Dean Coatsworth is the author or editor of eight books and many scholarly articles on Latin American economic and international history. He is a former president of the American Historical Association and [Latin American Studies Association]. At Harvard University, he served as the founding director of the David Rockefeller Center for Latin American Studies from its creation in 1994 until 2006. He also chaired the Harvard University Committee on Human Rights Studies. He is a member of The Council on Foreign Relations, the Board of Directors of the Tinker Foundation, the Board of Trustees and the Scientific Council of the Foundation Institute IMDEA Social Sciences, and numerous professional associations.

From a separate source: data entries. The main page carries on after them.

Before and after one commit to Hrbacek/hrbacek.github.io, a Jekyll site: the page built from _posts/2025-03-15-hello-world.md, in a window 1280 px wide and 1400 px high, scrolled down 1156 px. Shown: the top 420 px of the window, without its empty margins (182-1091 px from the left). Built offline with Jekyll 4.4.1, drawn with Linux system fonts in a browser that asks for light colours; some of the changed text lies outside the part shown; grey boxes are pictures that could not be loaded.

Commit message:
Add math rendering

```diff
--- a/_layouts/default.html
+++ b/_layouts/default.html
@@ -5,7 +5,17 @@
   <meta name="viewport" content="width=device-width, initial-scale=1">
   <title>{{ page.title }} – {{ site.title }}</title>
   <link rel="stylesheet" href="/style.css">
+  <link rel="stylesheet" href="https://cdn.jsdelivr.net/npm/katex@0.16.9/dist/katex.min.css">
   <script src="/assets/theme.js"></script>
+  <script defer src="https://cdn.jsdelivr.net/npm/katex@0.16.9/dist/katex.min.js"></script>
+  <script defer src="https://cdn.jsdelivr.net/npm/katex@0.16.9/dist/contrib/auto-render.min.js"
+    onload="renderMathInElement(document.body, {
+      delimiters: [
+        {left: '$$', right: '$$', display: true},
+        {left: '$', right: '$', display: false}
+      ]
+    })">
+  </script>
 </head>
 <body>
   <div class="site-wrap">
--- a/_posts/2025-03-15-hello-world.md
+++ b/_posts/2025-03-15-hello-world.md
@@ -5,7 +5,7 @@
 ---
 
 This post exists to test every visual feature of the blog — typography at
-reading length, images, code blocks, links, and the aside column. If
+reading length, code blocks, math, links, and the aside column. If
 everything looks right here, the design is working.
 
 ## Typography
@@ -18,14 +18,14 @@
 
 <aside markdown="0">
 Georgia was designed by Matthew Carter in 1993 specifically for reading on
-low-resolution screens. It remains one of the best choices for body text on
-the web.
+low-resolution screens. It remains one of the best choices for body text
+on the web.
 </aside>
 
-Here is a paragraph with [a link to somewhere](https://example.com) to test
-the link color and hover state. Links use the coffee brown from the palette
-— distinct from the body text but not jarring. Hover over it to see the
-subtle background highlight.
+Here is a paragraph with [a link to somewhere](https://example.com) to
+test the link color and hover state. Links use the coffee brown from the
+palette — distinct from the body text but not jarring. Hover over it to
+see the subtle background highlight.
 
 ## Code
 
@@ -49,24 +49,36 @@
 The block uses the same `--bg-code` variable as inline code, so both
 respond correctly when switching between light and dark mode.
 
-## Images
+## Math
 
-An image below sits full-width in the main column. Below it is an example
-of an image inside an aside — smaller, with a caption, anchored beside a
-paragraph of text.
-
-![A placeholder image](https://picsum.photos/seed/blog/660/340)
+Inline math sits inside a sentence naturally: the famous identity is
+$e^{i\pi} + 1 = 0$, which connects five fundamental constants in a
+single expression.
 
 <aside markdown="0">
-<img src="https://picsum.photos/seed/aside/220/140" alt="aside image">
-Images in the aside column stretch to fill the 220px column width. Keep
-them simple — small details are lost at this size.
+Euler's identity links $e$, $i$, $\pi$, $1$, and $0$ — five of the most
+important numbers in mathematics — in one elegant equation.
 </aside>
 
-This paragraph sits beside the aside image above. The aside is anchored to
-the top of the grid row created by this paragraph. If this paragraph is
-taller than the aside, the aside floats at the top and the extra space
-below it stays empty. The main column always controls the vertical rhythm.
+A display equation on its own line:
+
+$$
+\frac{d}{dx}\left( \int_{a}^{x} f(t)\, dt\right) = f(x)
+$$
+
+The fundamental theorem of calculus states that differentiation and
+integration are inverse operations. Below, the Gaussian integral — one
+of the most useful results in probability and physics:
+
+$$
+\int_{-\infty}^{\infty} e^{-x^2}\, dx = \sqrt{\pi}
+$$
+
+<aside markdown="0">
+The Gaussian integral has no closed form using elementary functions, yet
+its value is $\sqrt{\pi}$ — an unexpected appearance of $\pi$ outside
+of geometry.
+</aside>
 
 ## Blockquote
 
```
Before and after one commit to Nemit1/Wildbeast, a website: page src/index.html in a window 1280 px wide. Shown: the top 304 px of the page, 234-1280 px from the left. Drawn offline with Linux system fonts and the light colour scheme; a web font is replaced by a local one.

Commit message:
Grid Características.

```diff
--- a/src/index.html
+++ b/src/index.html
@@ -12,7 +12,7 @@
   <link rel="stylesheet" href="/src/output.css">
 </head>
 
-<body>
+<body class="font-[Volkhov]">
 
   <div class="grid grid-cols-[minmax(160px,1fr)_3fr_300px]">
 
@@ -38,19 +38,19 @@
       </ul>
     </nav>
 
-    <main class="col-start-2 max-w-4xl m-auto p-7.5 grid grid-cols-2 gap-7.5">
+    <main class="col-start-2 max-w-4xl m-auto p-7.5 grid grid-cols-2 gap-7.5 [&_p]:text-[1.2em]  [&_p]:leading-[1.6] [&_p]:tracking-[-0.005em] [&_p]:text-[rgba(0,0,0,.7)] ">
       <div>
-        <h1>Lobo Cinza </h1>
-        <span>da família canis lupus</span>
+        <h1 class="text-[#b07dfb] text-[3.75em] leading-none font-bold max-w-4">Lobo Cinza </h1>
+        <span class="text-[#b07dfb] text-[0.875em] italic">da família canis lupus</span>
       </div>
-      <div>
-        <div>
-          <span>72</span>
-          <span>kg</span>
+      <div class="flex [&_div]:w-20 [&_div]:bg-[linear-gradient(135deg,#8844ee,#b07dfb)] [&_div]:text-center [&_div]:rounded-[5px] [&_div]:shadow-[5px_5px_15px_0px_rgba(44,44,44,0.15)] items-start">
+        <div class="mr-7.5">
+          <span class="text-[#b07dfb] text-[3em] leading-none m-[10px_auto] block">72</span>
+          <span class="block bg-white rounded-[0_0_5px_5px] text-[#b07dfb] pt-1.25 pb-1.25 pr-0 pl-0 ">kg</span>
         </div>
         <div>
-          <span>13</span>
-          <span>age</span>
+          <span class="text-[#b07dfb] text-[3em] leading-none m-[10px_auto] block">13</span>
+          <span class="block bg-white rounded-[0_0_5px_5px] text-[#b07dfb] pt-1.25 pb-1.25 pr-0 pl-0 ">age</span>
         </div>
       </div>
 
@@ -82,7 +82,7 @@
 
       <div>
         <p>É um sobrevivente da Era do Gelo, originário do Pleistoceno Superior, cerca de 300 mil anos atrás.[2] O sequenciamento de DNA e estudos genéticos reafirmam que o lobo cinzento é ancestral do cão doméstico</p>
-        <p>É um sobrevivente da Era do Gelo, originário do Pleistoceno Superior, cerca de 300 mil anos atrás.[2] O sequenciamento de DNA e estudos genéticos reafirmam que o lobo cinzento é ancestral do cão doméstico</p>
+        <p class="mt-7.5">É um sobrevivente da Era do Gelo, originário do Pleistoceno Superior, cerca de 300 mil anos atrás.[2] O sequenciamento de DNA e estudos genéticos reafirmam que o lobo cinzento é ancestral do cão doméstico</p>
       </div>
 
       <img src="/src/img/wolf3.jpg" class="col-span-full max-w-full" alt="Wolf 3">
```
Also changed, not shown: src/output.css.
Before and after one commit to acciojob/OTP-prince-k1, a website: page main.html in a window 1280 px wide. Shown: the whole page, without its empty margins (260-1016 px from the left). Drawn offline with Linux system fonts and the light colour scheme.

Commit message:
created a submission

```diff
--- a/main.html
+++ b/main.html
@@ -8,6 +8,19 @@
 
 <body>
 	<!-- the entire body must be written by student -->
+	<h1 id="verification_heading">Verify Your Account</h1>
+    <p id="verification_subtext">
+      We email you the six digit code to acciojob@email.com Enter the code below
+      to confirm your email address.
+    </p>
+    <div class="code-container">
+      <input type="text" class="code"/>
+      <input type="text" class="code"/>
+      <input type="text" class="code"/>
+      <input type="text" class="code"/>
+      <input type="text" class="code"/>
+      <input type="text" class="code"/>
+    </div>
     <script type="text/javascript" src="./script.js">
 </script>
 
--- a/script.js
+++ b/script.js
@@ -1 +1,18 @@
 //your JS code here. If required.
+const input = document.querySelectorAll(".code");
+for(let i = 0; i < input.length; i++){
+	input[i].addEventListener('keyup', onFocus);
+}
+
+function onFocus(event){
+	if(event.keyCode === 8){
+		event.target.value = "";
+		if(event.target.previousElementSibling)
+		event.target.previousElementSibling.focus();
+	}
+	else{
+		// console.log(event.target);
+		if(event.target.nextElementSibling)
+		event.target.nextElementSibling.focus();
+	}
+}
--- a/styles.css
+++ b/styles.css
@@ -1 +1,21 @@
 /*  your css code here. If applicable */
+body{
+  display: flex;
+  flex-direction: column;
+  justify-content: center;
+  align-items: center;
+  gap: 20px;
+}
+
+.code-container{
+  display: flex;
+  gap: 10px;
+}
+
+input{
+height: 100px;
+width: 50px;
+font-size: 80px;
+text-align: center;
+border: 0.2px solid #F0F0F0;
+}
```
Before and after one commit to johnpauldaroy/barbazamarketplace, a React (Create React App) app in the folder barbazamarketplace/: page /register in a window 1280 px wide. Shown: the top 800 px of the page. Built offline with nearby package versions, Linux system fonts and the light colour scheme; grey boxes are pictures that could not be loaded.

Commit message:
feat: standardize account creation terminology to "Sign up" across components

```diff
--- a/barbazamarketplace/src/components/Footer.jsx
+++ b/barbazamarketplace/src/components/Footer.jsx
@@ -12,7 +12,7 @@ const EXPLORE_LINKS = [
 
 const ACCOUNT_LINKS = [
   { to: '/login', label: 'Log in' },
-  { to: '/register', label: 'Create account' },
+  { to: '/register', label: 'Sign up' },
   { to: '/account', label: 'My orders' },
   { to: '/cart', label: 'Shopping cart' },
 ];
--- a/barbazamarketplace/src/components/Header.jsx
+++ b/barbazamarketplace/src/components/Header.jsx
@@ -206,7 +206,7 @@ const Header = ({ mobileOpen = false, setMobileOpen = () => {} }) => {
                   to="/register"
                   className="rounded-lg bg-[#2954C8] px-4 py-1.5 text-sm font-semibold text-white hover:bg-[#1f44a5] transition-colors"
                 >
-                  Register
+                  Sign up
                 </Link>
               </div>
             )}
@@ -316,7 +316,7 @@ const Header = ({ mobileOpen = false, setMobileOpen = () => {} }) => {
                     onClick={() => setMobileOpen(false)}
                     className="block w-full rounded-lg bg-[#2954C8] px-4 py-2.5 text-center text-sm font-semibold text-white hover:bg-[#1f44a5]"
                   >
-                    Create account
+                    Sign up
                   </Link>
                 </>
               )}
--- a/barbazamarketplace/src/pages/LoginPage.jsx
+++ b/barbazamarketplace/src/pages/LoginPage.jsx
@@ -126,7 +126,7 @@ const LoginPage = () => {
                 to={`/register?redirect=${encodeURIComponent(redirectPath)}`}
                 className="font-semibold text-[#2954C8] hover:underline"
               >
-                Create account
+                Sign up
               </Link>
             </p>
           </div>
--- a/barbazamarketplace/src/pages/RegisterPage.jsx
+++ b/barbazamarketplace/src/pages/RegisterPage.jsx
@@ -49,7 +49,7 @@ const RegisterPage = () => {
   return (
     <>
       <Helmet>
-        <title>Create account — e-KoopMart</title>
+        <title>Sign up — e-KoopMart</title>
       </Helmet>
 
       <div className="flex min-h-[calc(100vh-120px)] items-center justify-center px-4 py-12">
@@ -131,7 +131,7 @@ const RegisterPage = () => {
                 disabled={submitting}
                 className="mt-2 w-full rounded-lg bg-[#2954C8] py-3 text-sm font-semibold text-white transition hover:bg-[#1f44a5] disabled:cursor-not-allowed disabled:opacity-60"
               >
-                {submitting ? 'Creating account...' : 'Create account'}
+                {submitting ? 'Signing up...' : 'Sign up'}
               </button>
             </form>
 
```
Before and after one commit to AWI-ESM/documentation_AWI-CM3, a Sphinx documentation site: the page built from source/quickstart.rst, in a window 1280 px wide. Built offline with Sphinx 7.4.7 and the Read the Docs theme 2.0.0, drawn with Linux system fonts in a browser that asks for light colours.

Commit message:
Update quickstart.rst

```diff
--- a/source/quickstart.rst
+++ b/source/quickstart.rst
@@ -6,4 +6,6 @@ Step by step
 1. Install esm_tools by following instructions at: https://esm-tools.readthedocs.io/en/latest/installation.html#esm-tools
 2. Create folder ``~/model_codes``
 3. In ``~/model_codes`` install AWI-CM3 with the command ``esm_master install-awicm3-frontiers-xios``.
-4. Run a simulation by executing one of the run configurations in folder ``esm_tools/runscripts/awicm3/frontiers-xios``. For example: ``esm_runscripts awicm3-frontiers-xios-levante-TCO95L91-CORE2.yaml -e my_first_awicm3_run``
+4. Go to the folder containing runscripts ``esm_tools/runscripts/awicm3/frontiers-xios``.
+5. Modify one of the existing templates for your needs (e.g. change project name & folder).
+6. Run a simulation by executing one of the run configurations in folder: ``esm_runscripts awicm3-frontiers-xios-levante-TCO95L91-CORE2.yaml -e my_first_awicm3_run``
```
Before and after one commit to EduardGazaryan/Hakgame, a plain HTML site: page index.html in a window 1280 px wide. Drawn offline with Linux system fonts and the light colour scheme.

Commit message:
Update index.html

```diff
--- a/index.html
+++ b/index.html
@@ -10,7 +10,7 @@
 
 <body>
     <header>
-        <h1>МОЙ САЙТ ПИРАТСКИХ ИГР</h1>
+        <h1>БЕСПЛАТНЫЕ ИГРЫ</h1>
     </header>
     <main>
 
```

He has served on the editorial boards of numerous scholarly journals including the American Historical Review, the Journal of Economic History, and the Hispanic American Historical Review and as well as social science and history journals published in Britain, Chile, Germany, Mexico, Peru, and Spain. Dean Coatsworth's most recent book is Living Standards in Latin American History: Height, Welfare and Development, 1750–2000 (Cambridge: David Rockefeller Center for Latin American Studies, Harvard University, 2010), edited with Ricardo Salvatore and Amilcar Challú. His research and publications have focused on comparative economic, social, and international history of Latin America, especially Mexico, Central America, and the Caribbean.

Coatsworth was awarded the John Simon Guggenheim Foundation Fellowship in 1986, served as Senior Fulbright Lecturer three times (for appointments in Argentina and Mexico), and has received research and institutional grants from public agencies and private foundations in the United States and elsewhere. He has also acted as a consultant for program design or review to numerous U.S. universities and private foundations. In 2005, he was elected to membership in the American Academy of Arts and Sciences.

Controversy over the invitation of Mahmoud Ahmadinejad

While addressing the President of Iran's upcoming visit to the University campus on Fox News, Dean Coatsworth was asked whether the administration would have allowed Adolf Hitler to speak on campus if he had asked. Coatsworth replied that "If he [Hitler] were willing to engage in a debate and a discussion to be challenged by Columbia students and faculty, we would certainly invite him."[2]

In 1933, University President Nicholas Murray Butler held a speaking engagement and reception for Germany's Ambassador the United States Hans Luther.[3] Asked to clarify his remarks on September 24 on CNN Coatsworth said: “Look, if Hitler had come to the Columbia University in 1936, I would have been outside with the peaceful protesters. Or if I had been dean, I would have been inside presenting him to our students to be challenged. You can't choose your role in life. You can only choose the principles you have to live by. And in this case, we're providing not a platform but a classroom and we're going to challenge this guy as he has not been challenged in other places.”

Coatsworth has advocated for the U.S. to abide by and strengthen global rules and norms. “The United States faces a fundamental issue and that issue is, how do we create international and global institutions that function effectively and will continue to function effectively when the U.S. is no longer a global super power,” Coatsworth said in an April 9, 2010, interview with Charlie Rose on PBS.



Articles and Book Chapters

Short articles and commentary

Book Reviews

Published in Americas, Business History Review, Economía y Demografía, Economic History Review, Hispanic American Historical Review, Journal of Economic History, Journal of Economic Literature, Journal of Latin American Studies, Latin American Research Review, Library Quarterly, American Journal of Sociology.


This article is issued from Wikipedia - version of the 9/1/2016. The text is available under the Creative Commons Attribution/Share Alike but additional terms may apply for the media files.